Likewise, the organizers of the Prize recognized Francis Kéré for empowering and transforming communities through the process of architecture; as well as for his innovative and sustainable designs.
Who is Diébédo Francis Kéré?
Kéré was born in the small village of Gando, Burkina Faso, in 1965. As the eldest son of the village chief, he was the first in his community to attend school, where his sense of architecture emerged, as the classrooms of Gando They lacked ventilation and light.
“I grew up in a community where there was no kindergarten, but where the whole community was your family. Everyone took care of you and the whole town was your playground. My days were about securing food and water, but also just being together, talking together, building houses together. I remember the room where my grandmother would sit and tell stories with a little light, while we huddled next to each other and her voice inside the room enveloped us, summoning us to come closer and form a safe place. This was my first sense of architecture”, recalls the architect.
In 1985, he traveled to Berlin on a vocational carpentry scholarship, with which he learned to make ceilings and furniture.
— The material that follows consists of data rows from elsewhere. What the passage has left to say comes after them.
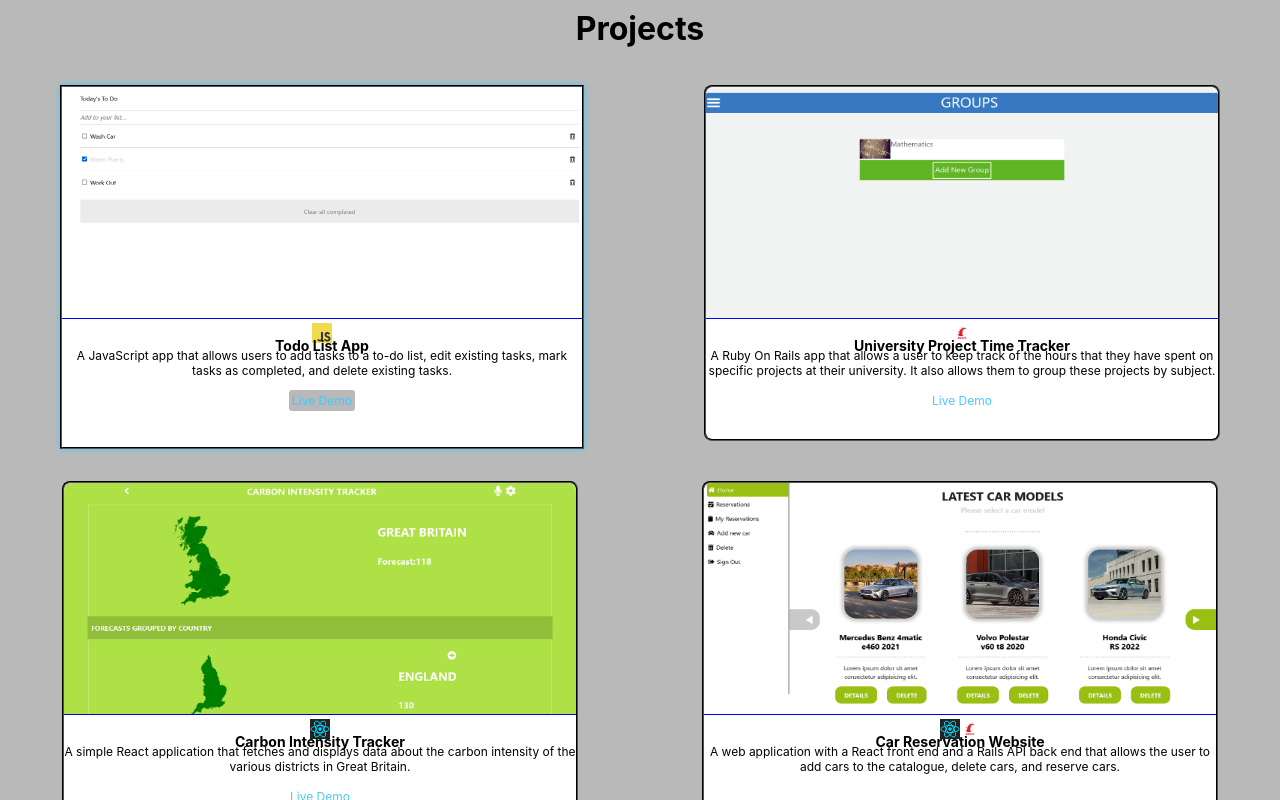
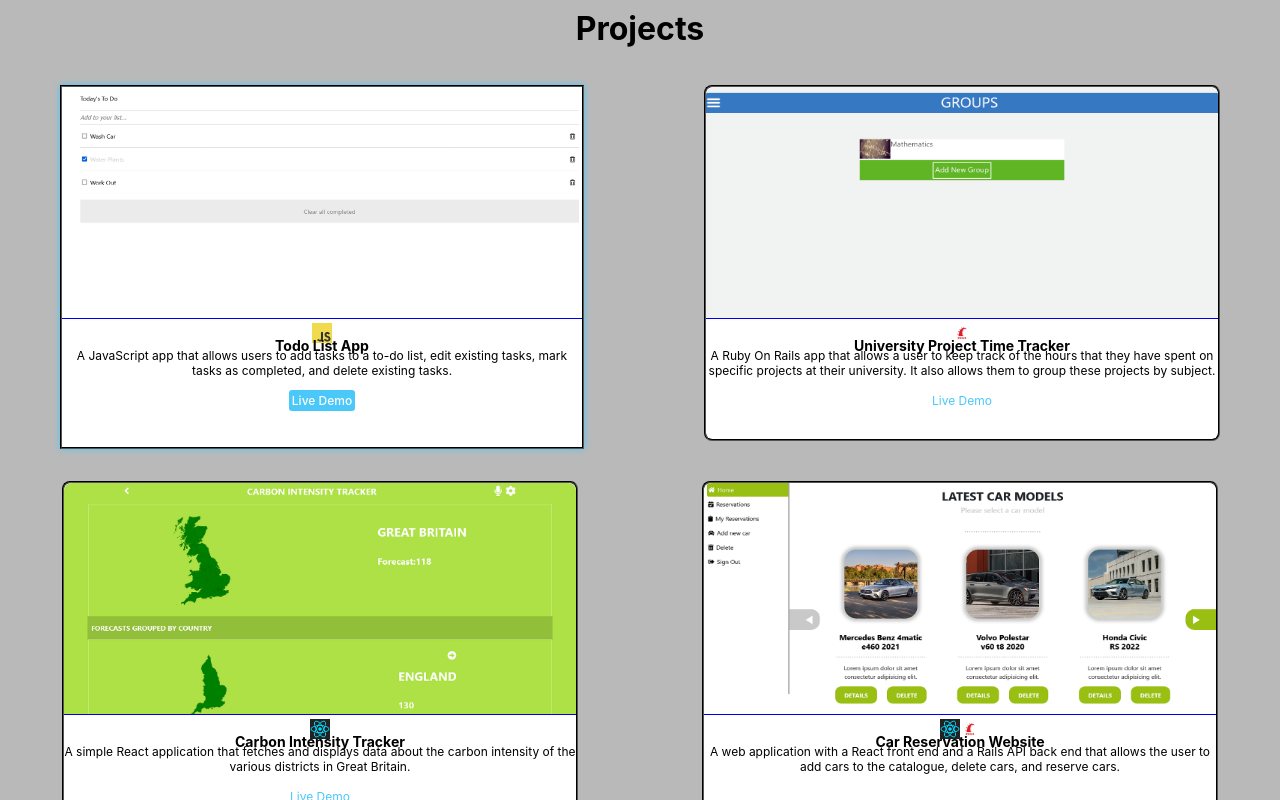
Before and after one commit to YuvrajM108/my-portfolio, a React (Create React App) app: page / in a window 1280 px wide. In both pictures the pointer is over the link 320 px from the left and 957 px from the top of the page. Shown: the part 557-1357 px from the top of the page. Built offline with nearby package versions, Linux system fonts and the light colour scheme.

Commit message:
Change live demo link hover cover and background

```diff
--- a/src/App.css
+++ b/src/App.css
@@ -159,12 +159,13 @@ a.live-demo {
   text-decoration: none;
   border-radius: 3px;
   padding: 3px;
-  transition: background-color 500ms linear;
+  transition: background-color 500ms linear, color 500ms linear;
 }
 
 a.live-demo:hover {
   font-weight: 500;
-  background-color: rgb(185, 185, 185);
+  color: #fff;
+  background-color: rgb(74, 200, 250);
 }
 
 img.lang-image {
```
Later, in 1995, he was awarded a scholarship to attend the Technische Universität Berlin, graduating in 2004 with an advanced degree in architecture.
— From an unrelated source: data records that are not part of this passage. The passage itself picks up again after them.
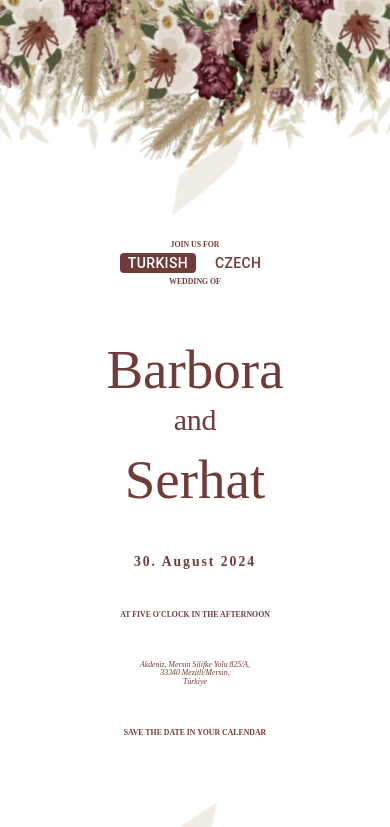
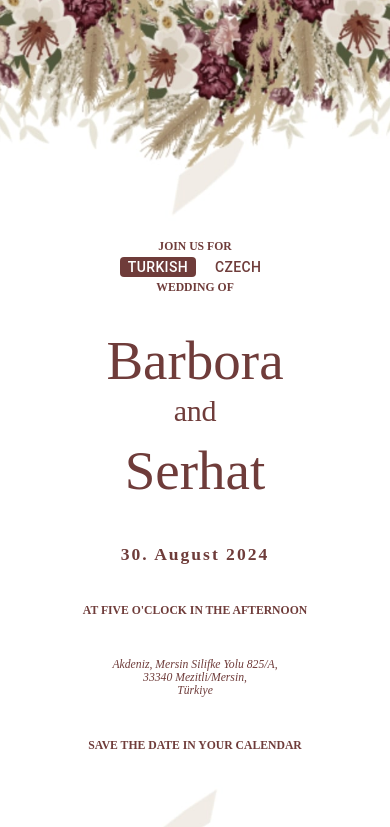
Before and after one commit to wonderunka/wonderunka.github.io, a React (Create React App) app: page /invitation in a window 390 px wide. Shown: the top 827 px of the page. Built offline with nearby package versions, Linux system fonts and the light colour scheme.

Commit message:
updated styles for mobile screen

```diff
--- a/src/style.css
+++ b/src/style.css
@@ -10,14 +10,14 @@
   left: 50%;
   transform: translateX(-50%);
   /* Add justify content */
-  margin-top: -5vw;
+  margin-top: -7vw;
 }
 
 .subtitle2 {
   font-family: 'MrsEavesRoman Regular';
   font-style: normal;
   line-height: 1;
-  font-size: 4vw;
+  font-size: 5vw;
   /* Adjusted font size to use vw units */
   color: rgb(111, 60, 58);
   margin-bottom: 2vh;
@@ -29,7 +29,7 @@
 
 .uper-case {
   text-transform: uppercase;
-  font-size: 2vw;
+  font-size: 3vw;
   /* Adjusted font size to use vw units */
 }
 
@@ -57,13 +57,13 @@
 }
 
 .date {
-  font-size: 4vw;
+  font-size: 5vw;
   /* Adjusted font size to use vw units */
   font-style: italic;
 }
 
 .margin-bottom2 {
-  margin-bottom: 6vh;
+  margin-bottom: 4vh;
   /* Adjusted margin-bottom to use vh units */
 }
 
@@ -72,7 +72,7 @@
   font-style: normal;
   line-height: 1;
   letter-spacing: 2px;
-  font-size: 3.5vw;
+  font-size: 4.5vw;
   /* Adjusted font size to use vw units */
   color: rgb(111, 60, 58);
   margin-bottom: 4vh;
@@ -88,7 +88,7 @@
   font-style: normal;
   line-height: 1.1;
   letter-spacing: normal;
-  font-size: 1.5vw;
+  font-size: 2.5vw;
   /* Adjusted font size to use vw units */
   color: rgb(111, 60, 58);
   margin-bottom: 2vh;
@@ -96,7 +96,7 @@
 }
 
 .address {
-  font-size: 2vw;
+  font-size: 3vw;
   /* Adjusted font size to use vw units */
   font-style: italic;
   font-weight: normal;
```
In 1998 he established the Kéré Foundation to raise funds to provide children in his community with a proper classroom. Thus, his first project was the Gando Primary School, in 2001, to provide solutions to the problems faced by his country of origin, such as not having quality educational infrastructure. This was built by and for the locals, who made each part of the enclosure by hand.
Thus, in 2005, he founded the Kéré Architecture studio in Berlin.
The architecture of Keré
“A poetic expression of light is consistent throughout Kéré’s works. The sun’s rays filter into buildings, courtyards and spaces in between, overcoming the harsh conditions of midday to offer places of serenity or meeting”, mentions the Pritzker Prize statement.
Francis Kéré’s work is characterized by evoking traditional African architecture, combined with innovative construction techniques; in addition to the use of local materials and the construction of projects that provide quality of life to the communities.
“I hope to change the paradigm, push people to dream and take risks. Not because you are rich you should waste material. Not because you are poor you cannot try to create quality. Everyone deserves quality, everyone deserves luxury, and everyone deserves comfort. We are interconnected and concerns about climate, democracy and scarcity are concerns for all of us.
“We have to fight to create the quality we need to improve people’s lives”, declared the architect.
Following the success of the Gando Primary School, Keré established primary, secondary and post-secondary medical facilities in Burkina Faso, Kenya, Mozambique and Uganda.
His works also include pavilions and installations in Germany, Italy, Denmark, Switzerland, the United Kingdom and the United States. Also, two historic parliament buildings are in process: the National Assembly of Burkina Faso and the National Assembly of Benin; as well as the TStartup Lions, an information and communication technology campus in Kenya, and the Burkina Faso Institute of Technology ampus in Kenya, and the Burkina Faso Institute of Technology.